    • (3) A police officer who believes on reasonable grounds that an offensive weapon, or anything connected with an offence is being carried in a vessel or vehicle, may stop and seize any such weapon or thing found in the vessel or vehicle.

Uganda

Criminal Procedure Act, 1950

  • 3. Search of place entered by person sought to be arrested.
    • (1) If any person acting under a warrant of arrest, or any police officer having authority to arrest, has reason to believe that the person to be arrested has entered into or is within any place, the person residing in or being in charge of that place shall, on demand of the person acting under the warrant or such police officer, allow him or her free ingress to the place and afford all reasonable facilities for a search in it.
    • (2) If ingress to such place cannot be obtained under subsection (1), it shall be lawful in any case for a person acting under a warrant, and in any case in which a warrant may issue, but cannot be obtained without affording the person to be arrested an opportunity to escape, for a police officer, to enter the place and search in it, and in order to effect an entrance into the place, to break open any outer or inner door or window of any house or place, whether that of the person to be arrested or of any other person, if after notification of his or her authority and purpose, and demand of admittance duly made, he or she cannot otherwise obtain admittance.
  • 6. Search of person arrested.
      • (a) by a police officer under a warrant which does not provide for the taking of bail, or under a warrant which provides for the taking of bail but the person arrested cannot furnish bail; or
      • (b) without warrant, or by a private person under a warrant, and the person arrested cannot legally be admitted to bail or is unable to furnish bail, the police officer making the arrest or, when the arrest is made by a private person, the police officer to whom he or she makes over the person arrested, may search that person and place in safe custody all articles, other than necessary wearing apparel, found upon him or her.
    • (2) Notwithstanding subsection (1), a police officer may search any person who has been arrested and may take possession of anything found on the person which might reasonably be used as evidence in any criminal proceedings.

United States

Fourth Amendment (IV) to the United States Constitution -

  • 'The right of the people to be secure in their persons, houses, papers, and effects, against unreasonable searches and seizures, shall not be violated, and no Warrants shall issue, but upon probable cause, supported by Oath or affirmation, and particularly describing the place to be searched, and the persons or things to be seized.'

Zimbabwe

  • When searching without a warrant, police officers shall not enter any dwelling without the consent of the occupier (part VI, div B s 54(2) CPEA);
  • The State may seize any article -which is concerned in or is on reasonable grounds believed to be concerned in, the commission or suspected commission of an offence - which it is on reasonable grounds believed may afford evidence of the commission or suspected commission of an offence - which is intended to be used or is on reasonable grounds believed to be intended to be used in the commission of an offence (part VI, div B s (49) (a-c) CPEA)

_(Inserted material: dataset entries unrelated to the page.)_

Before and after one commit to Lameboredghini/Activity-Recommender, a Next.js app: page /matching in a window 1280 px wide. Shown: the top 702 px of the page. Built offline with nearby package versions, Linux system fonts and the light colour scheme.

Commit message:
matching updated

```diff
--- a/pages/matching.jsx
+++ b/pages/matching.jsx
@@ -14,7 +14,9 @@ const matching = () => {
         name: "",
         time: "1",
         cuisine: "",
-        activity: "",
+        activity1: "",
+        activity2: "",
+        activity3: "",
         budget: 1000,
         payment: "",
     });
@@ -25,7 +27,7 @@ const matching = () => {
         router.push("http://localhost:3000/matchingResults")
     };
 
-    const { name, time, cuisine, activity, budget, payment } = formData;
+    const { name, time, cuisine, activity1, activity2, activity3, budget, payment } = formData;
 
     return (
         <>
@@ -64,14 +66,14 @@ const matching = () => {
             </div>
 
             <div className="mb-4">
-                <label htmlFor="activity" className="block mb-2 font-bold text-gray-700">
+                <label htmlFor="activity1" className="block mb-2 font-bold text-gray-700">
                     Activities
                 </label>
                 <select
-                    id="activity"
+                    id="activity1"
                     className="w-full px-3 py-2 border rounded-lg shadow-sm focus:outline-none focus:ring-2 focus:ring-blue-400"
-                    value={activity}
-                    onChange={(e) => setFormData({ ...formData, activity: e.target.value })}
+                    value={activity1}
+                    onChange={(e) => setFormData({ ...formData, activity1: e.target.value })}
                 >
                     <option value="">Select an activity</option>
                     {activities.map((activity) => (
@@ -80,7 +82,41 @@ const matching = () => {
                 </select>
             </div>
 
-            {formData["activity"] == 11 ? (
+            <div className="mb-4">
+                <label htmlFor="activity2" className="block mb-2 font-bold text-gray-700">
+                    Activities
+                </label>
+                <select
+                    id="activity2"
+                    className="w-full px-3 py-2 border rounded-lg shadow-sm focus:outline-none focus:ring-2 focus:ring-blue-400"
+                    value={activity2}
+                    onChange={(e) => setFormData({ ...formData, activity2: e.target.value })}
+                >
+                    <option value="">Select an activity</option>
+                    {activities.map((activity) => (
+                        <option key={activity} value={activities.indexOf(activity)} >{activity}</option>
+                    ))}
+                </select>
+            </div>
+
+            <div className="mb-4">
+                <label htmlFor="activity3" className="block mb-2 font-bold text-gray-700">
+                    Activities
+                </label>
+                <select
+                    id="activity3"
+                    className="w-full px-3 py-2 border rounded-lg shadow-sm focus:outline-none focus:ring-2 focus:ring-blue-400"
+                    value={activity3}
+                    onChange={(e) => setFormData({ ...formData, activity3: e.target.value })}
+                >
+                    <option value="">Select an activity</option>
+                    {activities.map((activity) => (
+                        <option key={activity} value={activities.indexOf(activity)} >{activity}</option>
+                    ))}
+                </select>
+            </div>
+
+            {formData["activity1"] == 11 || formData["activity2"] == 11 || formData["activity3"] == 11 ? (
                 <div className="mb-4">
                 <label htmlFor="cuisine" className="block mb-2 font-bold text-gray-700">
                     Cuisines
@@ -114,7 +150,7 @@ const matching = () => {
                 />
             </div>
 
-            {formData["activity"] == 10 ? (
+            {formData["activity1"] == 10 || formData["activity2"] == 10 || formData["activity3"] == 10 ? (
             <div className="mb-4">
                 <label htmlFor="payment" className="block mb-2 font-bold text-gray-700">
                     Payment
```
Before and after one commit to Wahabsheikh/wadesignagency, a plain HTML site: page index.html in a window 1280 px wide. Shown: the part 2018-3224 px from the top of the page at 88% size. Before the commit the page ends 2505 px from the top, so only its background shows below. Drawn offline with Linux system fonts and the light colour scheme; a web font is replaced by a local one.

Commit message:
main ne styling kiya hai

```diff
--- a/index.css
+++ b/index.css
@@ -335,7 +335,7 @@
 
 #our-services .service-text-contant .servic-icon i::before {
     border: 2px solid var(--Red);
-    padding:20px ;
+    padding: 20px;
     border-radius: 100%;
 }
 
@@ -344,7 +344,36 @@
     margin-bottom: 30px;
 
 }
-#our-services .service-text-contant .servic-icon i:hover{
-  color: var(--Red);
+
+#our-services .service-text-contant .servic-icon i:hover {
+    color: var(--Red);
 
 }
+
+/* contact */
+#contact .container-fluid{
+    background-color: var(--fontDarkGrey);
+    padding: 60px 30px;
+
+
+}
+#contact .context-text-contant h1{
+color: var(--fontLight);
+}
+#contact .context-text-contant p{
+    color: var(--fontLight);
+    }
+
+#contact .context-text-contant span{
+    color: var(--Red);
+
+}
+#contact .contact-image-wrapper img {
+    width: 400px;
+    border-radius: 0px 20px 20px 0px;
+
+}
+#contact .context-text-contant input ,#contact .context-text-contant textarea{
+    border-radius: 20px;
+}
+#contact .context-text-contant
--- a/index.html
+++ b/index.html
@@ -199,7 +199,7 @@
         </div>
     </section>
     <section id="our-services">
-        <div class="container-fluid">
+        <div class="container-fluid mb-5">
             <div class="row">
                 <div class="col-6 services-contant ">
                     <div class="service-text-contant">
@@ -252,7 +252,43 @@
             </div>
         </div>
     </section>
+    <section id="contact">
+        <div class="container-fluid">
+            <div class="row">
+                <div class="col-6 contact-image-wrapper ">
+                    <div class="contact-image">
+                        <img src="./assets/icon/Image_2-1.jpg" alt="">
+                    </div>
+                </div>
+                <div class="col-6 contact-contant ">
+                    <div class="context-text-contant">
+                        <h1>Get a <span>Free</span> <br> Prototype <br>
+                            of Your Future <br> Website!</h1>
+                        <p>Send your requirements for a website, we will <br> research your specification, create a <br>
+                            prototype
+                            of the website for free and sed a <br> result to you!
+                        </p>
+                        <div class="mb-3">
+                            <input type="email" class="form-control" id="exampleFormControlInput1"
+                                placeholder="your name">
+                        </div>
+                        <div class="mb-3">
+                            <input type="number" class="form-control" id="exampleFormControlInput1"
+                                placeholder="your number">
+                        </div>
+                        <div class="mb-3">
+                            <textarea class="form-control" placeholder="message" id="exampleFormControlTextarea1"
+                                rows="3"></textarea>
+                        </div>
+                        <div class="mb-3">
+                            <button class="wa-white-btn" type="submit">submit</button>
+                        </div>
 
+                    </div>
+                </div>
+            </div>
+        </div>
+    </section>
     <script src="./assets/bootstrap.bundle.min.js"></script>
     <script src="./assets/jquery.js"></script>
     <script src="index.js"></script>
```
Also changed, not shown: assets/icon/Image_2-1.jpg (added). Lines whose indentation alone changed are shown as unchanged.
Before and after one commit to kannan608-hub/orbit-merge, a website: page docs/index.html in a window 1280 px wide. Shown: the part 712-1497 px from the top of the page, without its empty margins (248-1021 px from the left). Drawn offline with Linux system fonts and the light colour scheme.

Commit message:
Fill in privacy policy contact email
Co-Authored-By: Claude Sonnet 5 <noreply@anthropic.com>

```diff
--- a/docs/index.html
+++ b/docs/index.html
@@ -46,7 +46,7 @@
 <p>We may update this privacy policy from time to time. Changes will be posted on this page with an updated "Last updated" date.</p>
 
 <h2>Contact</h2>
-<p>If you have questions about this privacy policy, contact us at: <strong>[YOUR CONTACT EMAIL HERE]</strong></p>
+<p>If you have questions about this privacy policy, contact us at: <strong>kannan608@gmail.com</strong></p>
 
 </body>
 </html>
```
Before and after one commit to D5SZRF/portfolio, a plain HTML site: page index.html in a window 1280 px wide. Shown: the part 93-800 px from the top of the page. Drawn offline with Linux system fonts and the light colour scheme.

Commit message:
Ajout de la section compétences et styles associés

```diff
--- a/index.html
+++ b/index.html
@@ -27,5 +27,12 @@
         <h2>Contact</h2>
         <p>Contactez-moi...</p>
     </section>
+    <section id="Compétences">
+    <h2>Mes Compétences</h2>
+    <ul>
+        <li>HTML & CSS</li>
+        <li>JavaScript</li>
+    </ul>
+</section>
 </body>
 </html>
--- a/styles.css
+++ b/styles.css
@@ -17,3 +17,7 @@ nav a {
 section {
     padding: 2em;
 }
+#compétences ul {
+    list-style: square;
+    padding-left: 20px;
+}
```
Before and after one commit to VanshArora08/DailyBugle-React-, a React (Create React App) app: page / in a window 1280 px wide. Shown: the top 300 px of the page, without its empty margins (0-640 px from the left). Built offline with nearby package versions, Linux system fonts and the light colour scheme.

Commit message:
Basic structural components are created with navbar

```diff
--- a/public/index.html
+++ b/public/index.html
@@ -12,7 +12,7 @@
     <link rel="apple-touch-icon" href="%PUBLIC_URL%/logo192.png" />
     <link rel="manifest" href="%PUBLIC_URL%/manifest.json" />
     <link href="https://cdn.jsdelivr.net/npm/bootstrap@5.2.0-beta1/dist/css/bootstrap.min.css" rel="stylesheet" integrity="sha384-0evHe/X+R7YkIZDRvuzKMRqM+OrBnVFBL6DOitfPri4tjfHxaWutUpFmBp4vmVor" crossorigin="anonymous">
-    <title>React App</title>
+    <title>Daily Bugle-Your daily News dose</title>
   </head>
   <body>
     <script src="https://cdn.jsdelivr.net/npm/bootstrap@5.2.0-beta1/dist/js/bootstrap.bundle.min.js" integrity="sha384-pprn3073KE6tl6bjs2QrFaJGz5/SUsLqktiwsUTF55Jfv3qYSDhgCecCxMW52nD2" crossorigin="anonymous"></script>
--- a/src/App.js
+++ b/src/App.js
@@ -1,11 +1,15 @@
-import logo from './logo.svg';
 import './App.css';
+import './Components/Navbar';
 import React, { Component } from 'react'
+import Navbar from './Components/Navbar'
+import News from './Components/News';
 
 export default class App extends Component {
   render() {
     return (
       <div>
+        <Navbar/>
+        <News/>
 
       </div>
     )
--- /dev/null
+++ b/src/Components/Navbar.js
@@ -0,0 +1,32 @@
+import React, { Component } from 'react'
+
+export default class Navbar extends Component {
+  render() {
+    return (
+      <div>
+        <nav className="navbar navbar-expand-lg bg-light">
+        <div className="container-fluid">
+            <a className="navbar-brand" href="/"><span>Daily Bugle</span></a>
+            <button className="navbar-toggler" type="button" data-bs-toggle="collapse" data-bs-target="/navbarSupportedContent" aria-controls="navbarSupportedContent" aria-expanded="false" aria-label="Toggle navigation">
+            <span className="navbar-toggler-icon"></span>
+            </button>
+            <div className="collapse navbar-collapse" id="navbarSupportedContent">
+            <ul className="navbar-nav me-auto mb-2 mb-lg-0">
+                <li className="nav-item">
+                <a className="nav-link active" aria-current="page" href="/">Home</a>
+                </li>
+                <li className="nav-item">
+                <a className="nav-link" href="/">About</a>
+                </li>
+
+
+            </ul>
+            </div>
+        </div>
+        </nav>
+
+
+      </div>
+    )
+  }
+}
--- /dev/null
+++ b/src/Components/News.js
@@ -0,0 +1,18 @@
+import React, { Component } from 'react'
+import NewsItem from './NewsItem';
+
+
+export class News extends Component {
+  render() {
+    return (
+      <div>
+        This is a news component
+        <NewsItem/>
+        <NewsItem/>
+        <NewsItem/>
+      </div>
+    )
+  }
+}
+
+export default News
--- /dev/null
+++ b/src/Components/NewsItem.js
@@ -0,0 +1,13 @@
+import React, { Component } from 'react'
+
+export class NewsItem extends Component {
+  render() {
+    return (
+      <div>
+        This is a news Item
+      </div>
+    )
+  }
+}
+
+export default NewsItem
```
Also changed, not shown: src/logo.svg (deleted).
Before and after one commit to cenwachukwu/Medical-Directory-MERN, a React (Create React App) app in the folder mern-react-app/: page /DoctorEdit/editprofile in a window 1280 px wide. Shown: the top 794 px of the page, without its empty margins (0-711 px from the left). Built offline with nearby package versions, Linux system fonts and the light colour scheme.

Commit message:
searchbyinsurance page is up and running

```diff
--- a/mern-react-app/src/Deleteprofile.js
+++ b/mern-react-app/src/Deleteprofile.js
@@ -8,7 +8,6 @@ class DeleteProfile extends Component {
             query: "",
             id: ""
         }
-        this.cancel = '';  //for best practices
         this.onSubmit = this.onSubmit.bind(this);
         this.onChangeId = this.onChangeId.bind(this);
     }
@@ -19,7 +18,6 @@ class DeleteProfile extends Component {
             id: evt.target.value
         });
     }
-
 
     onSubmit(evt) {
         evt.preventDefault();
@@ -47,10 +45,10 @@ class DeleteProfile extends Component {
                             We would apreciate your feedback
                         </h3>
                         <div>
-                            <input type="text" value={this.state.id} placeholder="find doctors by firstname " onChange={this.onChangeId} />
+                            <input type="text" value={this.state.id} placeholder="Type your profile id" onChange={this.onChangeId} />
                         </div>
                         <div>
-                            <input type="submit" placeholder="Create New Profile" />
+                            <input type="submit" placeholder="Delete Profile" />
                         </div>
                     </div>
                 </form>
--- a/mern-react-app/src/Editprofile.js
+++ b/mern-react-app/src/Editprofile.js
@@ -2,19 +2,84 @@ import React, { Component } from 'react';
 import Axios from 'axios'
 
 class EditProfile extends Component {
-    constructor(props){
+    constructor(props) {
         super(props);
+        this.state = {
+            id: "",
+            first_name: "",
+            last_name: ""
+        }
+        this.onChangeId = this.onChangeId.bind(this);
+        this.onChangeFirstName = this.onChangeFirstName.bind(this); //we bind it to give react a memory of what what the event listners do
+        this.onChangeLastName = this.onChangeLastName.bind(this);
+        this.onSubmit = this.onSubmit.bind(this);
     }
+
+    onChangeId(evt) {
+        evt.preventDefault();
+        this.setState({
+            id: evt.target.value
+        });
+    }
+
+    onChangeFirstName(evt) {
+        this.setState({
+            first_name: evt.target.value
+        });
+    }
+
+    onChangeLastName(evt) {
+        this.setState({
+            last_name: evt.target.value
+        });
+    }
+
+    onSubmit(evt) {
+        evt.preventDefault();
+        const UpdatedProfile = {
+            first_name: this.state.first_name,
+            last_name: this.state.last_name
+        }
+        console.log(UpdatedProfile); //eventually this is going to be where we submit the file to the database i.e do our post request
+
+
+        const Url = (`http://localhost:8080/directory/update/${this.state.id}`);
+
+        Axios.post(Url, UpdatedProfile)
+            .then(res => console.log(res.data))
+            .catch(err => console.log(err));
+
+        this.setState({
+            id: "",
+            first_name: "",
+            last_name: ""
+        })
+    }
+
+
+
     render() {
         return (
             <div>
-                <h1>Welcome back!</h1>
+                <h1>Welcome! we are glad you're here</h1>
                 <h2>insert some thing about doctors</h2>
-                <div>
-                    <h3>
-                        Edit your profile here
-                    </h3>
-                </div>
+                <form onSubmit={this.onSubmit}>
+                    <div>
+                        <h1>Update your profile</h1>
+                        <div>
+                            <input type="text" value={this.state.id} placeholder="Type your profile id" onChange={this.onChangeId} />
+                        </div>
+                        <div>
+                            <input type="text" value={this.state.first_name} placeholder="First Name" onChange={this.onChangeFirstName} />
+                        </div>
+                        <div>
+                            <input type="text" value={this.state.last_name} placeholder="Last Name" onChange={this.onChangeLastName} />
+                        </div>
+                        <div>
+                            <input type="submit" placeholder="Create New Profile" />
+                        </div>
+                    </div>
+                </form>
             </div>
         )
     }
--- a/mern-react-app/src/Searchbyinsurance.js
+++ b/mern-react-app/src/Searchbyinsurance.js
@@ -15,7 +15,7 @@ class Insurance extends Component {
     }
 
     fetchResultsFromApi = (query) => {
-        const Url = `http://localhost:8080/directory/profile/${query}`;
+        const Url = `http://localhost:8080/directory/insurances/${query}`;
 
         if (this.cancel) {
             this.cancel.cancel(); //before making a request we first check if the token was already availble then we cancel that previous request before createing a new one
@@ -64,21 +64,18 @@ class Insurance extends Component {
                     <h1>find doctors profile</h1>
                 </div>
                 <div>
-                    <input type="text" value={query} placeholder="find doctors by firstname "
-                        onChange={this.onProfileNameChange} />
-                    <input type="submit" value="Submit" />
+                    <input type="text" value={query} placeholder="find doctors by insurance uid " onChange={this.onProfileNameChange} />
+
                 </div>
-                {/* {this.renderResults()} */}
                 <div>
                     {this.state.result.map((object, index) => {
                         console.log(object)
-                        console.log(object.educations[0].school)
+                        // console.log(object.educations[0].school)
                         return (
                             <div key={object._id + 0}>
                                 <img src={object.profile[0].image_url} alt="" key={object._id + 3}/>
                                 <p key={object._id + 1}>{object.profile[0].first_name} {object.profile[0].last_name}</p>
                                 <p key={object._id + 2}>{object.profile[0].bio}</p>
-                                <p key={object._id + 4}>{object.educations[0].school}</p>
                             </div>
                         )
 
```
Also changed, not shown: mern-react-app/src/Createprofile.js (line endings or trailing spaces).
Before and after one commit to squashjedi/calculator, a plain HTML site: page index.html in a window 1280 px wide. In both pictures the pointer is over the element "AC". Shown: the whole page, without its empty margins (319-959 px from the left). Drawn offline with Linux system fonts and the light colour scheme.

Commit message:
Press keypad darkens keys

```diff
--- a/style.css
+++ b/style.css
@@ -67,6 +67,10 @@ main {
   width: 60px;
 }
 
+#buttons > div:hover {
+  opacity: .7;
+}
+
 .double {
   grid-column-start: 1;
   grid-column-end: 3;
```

These articles may only be seized by virtue of a warrant (part VI, div B s (50) CPEA)

  • A police officer may search any person or premises and consequently seize an article without a warrant if: - the person concerned consents to it - if he believes on reasonable grounds that a warrant would have been issued to him or that the delay in obtaining one would prevent the seizure or defeat the object of the search. For more exceptions see (part VI, div B s (51) (1-3)

Search of a person

  • A peace officer or other person arresting any person under this Part may search that person, and shall place in safe custody all articles, other than necessary wearing apparel, found on him (part V, div A, s (41) (2) CPEA)

Rights of the accused

Table of Contents

Rights/ Protections from Police

Rights during Detention

Rights at Trial

Sentencing

Rights in Prison